After the three day rally our boys made their way to Alaska on the Top of the World Highway. The condition of the Highway was fair to midland, some rocky roads and some paved.
Bok bok Chicken Alaska! It’s original name was hard to spell and say (ptarmigan), and Chicken was used to avoid embarrassment. A gas station and a store, population 7, survived by the skin of it’s teeth or beak after the goldrush era! I can almost hear a banjo in the background as I write this!! Why is Chicken so funny anyway? hmmm Do they serve fried chicken in the gas station? I would. Just saying.
Tok, AK was the last stop of the day, and lies on a large, flat alluvial plain of the Tanana Valley between its river and the Alaska Range. Serves as an important junction of the Alaskan Highway with Glenn Highway, population 1,393. Once they washed the dust off from their bodies in the motel room, they went out and took advantage of the Alaskan no helmet law and went for a zip around town!

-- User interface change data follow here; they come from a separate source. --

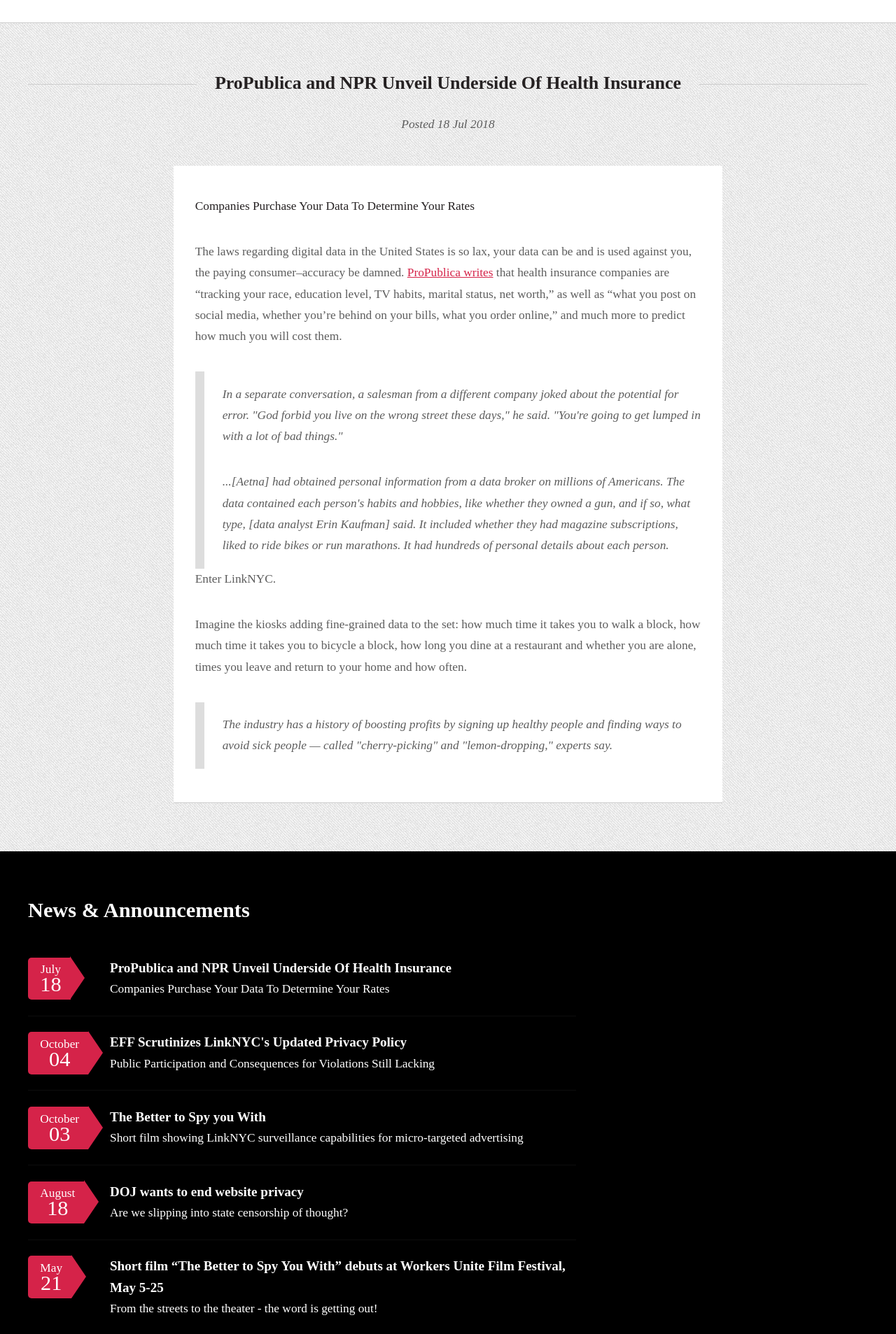
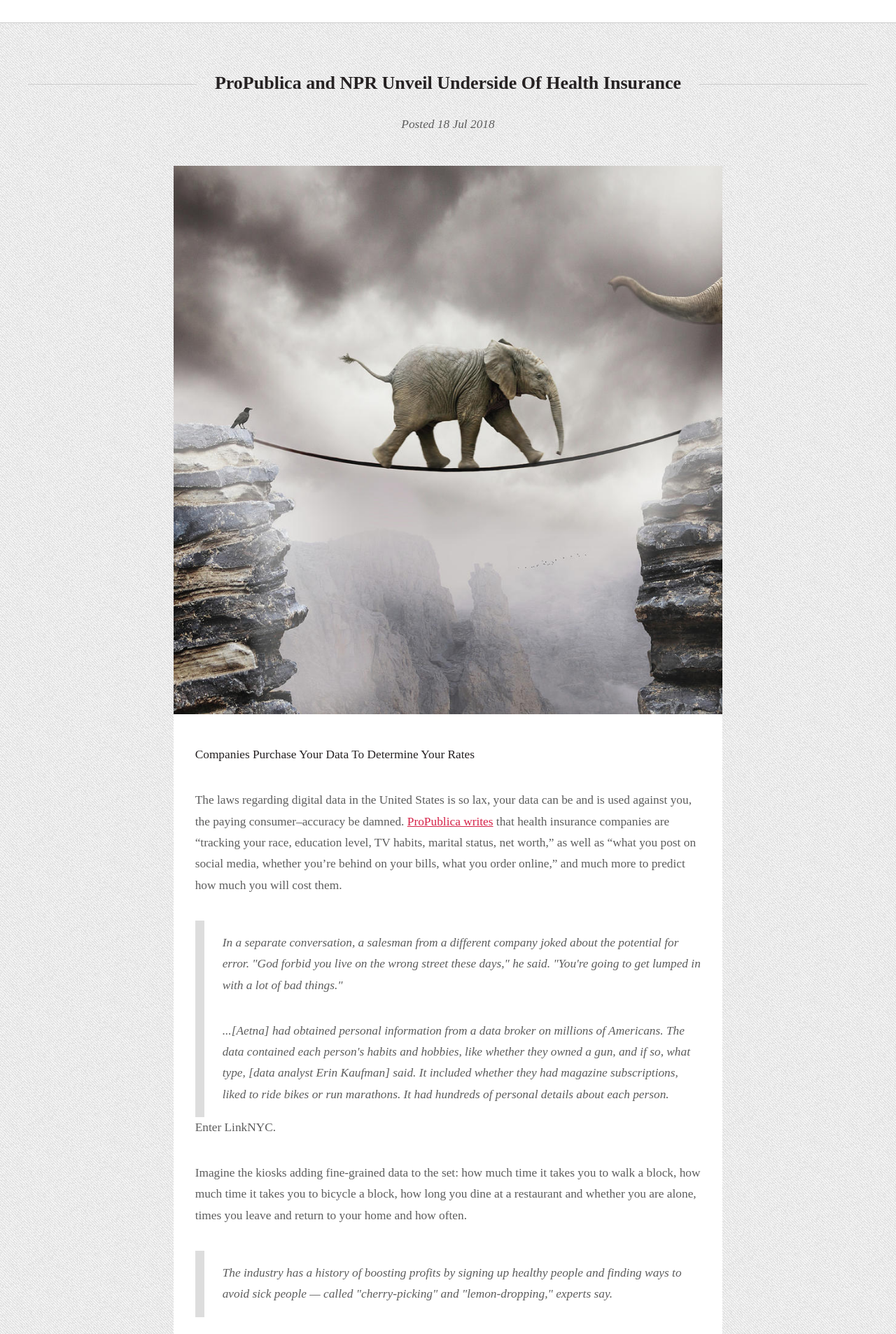
Before and after one commit to rethinklinknyc/rethinklinknyc.github.io, a Jekyll site: the page built from _posts/2018-07-18-propublica-and-npr-unveil-underside-of-health-insurance.md, in a window 1280 px wide. Shown: the part 510-2417 px from the top of the page at 70% size. Built offline with Jekyll 4.4.1, drawn with Linux system fonts in a browser that asks for light colours; some web fonts are replaced; a script that is not in the unit is left out.

Commit message:
Update 2018-07-18-propublica-and-npr-unveil-underside-of-health-insurance.md

```diff
--- a/_posts/2018-07-18-propublica-and-npr-unveil-underside-of-health-insurance.md
+++ b/_posts/2018-07-18-propublica-and-npr-unveil-underside-of-health-insurance.md
@@ -1,5 +1,6 @@
 ---
 title: ProPublica and NPR Unveil Underside Of Health Insurance
+featured: /assets/images/elephant_tightrope.jpg
 layout: post
 published: true
 ---
```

The next day was by far the most beautiful stretch of the trip. Mountain ranges speckled the ride, valleys met before you, the winding highway is a biker’s paradise. Riding at snow level, you hear glacier fed rivers noisily rattling their stones. The boys make their way to Haines AK. A sweet town clinging to the sea. The motel, which is a hotel designed for motorists, had a bird’s eye view of the Ocean below, soldiered by mountains in the distance.
From there they jump on the ferry. The picture above are of the men my husband rode with.
Juneau, the capitol, was the ferry’s first stop, located on the Gastineau Channel in the panhandle. Nestled at the base of Mount Juneau, and across the channel from Douglas Island. It sits pretty at sea level, with mountains which on top run about 30 glacier flows. Spectacular scenery.
Sitka, Ak faces the Gulf of Alaska head on. Originally named New Archangel under Russian rule, it’s 9,000 population is located on Baranof Island, part of the Panhandle.
Finally Ketchikan, AK, the “Salmon capital of the World” population 7,400. Here we had a 5 hour stop over to stretch our land legs, have a good home cooked meal in a fine dining establishment, where WiFi was available and finally called the family.
Last stop Bellingham, WA and their drive home. Alfonz surprises us at 9:00am. And that is the 2 week summary for all you that followed along!